Israeli leaders are signaling that a ground invasion might be imminent as the offensive on Gaza intensifies, killing at least 53 people and wounding 465 others.
The toll comes from the Palestinian Authority's Health Ministry.
Reporter Daniel Estrin tells NPR's Newscast unit that Israel's military struck at least 200 Hamas targets on the second day of its offensive on the Gaza Strip. The operation is in response to rocket attacks from Gaza toward Israeli cities.
Don't pay too much attention to the shifty eyes in the old portrait. Same goes for the mysterious tapping down the hall of the vast family manor — and, for that matter, the secrets lurking in its attic. Don't even be fooled by the ghost.
The Hundred-Year House may be crowded with the tropes and tricks of classic horror, but make no mistake: It's not a horror story. Rebecca Makkai's style, a patchwork of ambition and aw-shucks charm, lets in just enough sunlight to scatter those things that go bump in the night.
It's 2 p.m. on a hot day in Cairo and cars are lined up for blocks at this gas station in the east of the capital. People are waiting to fill their cars with the cheapest gas available — which is 78 percent more expensive than it was last week.
Ali Fayoumi yells from his window.
"I've been waiting for an hour and a half," he fumes. "Even the cheapest gas is too expensive. Everything is expensive, food, drink, everything."
It's MORNING EDITION from NPR News. I'm Steve Inskeep.
RENEE MONTAGNE, HOST:
I'm Renee Montagne. Brazilians are waking up this morning hoping it was all just a bad dream. In the World Cup semi-final yesterday, the host country was clobbered by Germany 7-1. Brazil invested a lot in making the tournament a success. And its citizens were left to look on in anguish as their team went down in a loss of historic proportions. NPR's Lourdes Garcia-Navarro watched at a bar in Sao Paulo.

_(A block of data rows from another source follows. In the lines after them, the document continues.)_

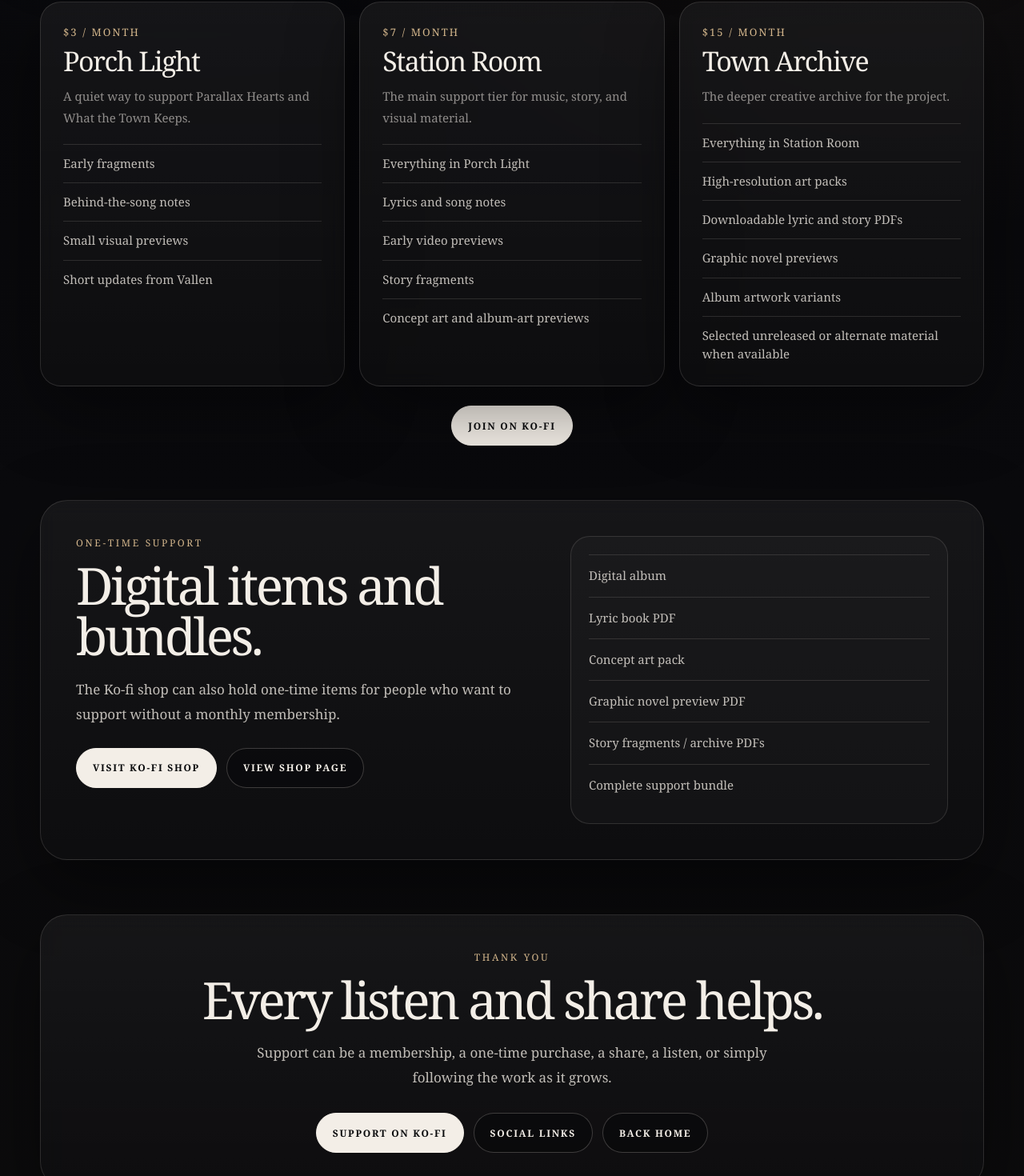
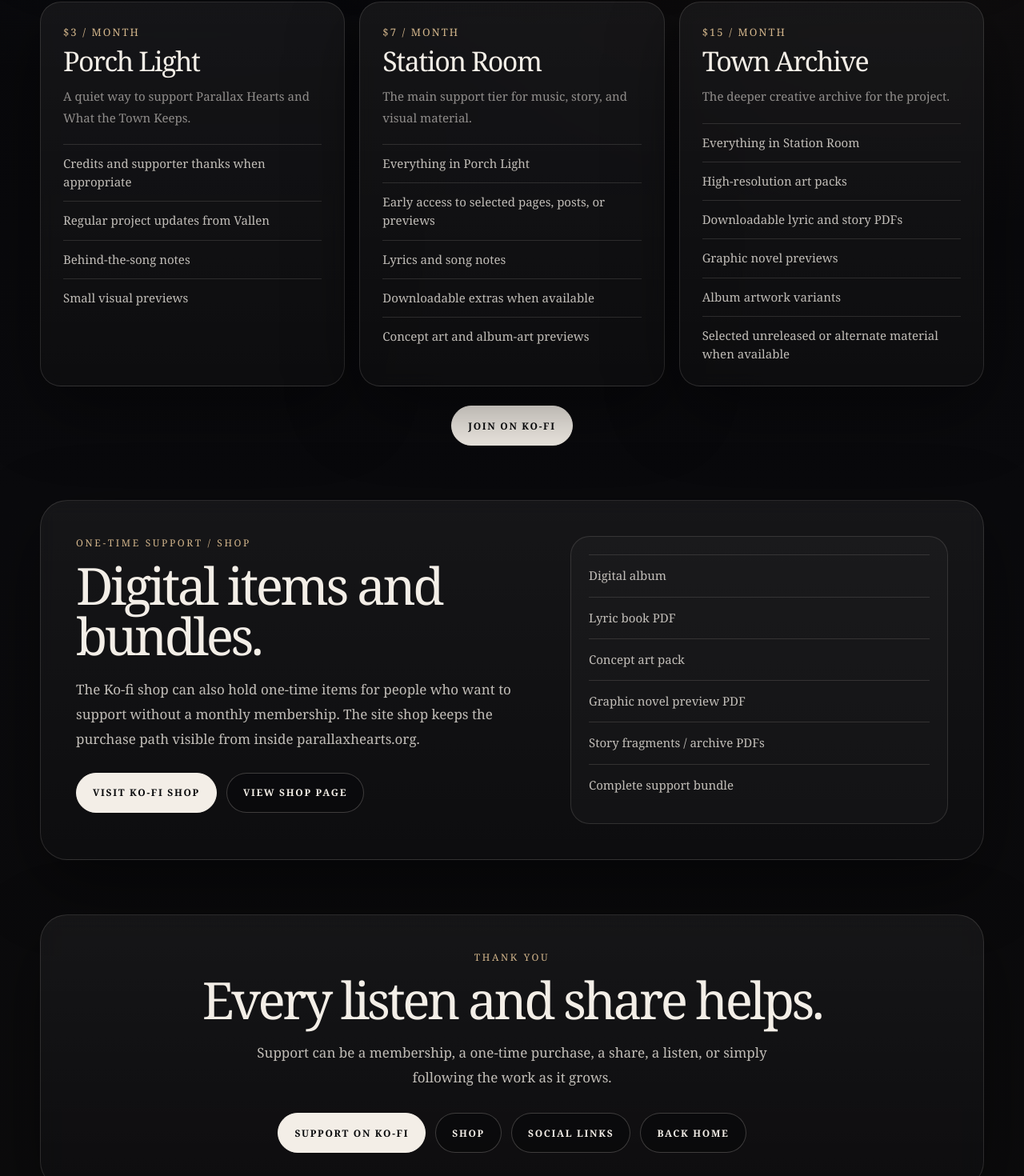
Before and after one commit to chthomps4/parallaxhearts-site, a Next.js app in the folder site/: page /support in a window 1280 px wide. Shown: the part 1048-2518 px from the top of the page at 80% size. Built offline with nearby package versions, Linux system fonts and the light colour scheme.

Commit message:
Expand support tier benefits and shop visibility

```diff
--- a/site/app/support/page.tsx
+++ b/site/app/support/page.tsx
@@ -16,10 +16,10 @@ const tiers = [
     price: "$3 / month",
     purpose: "A quiet way to support Parallax Hearts and What the Town Keeps.",
     includes: [
-      "Early fragments",
+      "Credits and supporter thanks when appropriate",
+      "Regular project updates from Vallen",
       "Behind-the-song notes",
       "Small visual previews",
-      "Short updates from Vallen",
     ],
   },
   {
@@ -28,9 +28,9 @@ const tiers = [
     purpose: "The main support tier for music, story, and visual material.",
     includes: [
       "Everything in Porch Light",
+      "Early access to selected pages, posts, or previews",
       "Lyrics and song notes",
-      "Early video previews",
-      "Story fragments",
+      "Downloadable extras when available",
       "Concept art and album-art previews",
     ],
   },
@@ -151,6 +151,10 @@ export default function SupportPage() {
                 >
                   Support on Ko-fi
                 </a>
+
+                <Link href="/shop" className="secondary-button">
+                  View Shop
+                </Link>
 
                 <Link href="/music" className="secondary-button">
                   Listen First
@@ -319,13 +323,14 @@ export default function SupportPage() {
             }}
           >
             <div>
-              <p className="kicker">One-time support</p>
+              <p className="kicker">One-time support / shop</p>
 
               <h2 className="section-title">Digital items and bundles.</h2>
 
               <p className="body-copy" style={{ margin: "20px 0 0" }}>
                 The Ko-fi shop can also hold one-time items for people who want
-                to support without a monthly membership.
+                to support without a monthly membership. The site shop keeps the
+                purchase path visible from inside parallaxhearts.org.
               </p>
 
               <div
@@ -420,6 +425,10 @@ export default function SupportPage() {
                 Support on Ko-fi
               </a>
 
+              <Link href="/shop" className="secondary-button">
+                Shop
+              </Link>
+
               <Link href="/contact" className="secondary-button">
                 Social Links
               </Link>
```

If you do a Google search on the World Cup game in which Germany slaughtered Brazil 7-1, the top results will say things like "destroy," "defeat," and "humiliate."
But Google itself is choosing to steer clear of negative terms. The company has created an experimental newsroom in San Francisco to monitor the World Cup, and turn popular search results into viral content. And they've got a clear editorial bias.
Child actors are invariably distinguished by being cute as a button, being naturals at acting and having an aggressive parent. Few of them can sustain their stardom as they grow up. Athletic prodigies, however, often continue succeeding smoothly into adulthood — look no further than LeBron James or Bryce Harper.
Ask somebody about stress, and you're likely to hear an outpouring about all the bad things that cause it — and the bad things that result. But if you ask a biologist, you'll hear that stress can be good.
A gung-ho group of space enthusiasts has started the process of putting a vintage NASA spacecraft on a new flight path, so that this venerable piece of hardware will be able to do useful science once again.
After a half-century of the War on Poverty, an anti-poverty agency in Ohio has concluded that decades of assistance alone just hasn't changed lives. Instead, it says, the ongoing breakdown of the family is to blame.
"You're seeing the same people come year after year, and in some cases generation to generation. And so then you think, why is that happening?" says Jennifer Jennette, program manager of the Community Action Commission of Erie, Huron and Richland Counties in Ohio.
And now on to Sao Paulo, where NPR South America correspondent Lourdes Garcia-Navarro caught the game at a bar. And, Lourdes, I assume there is collective anguish, albeit very loud anguish right now. What's the mood?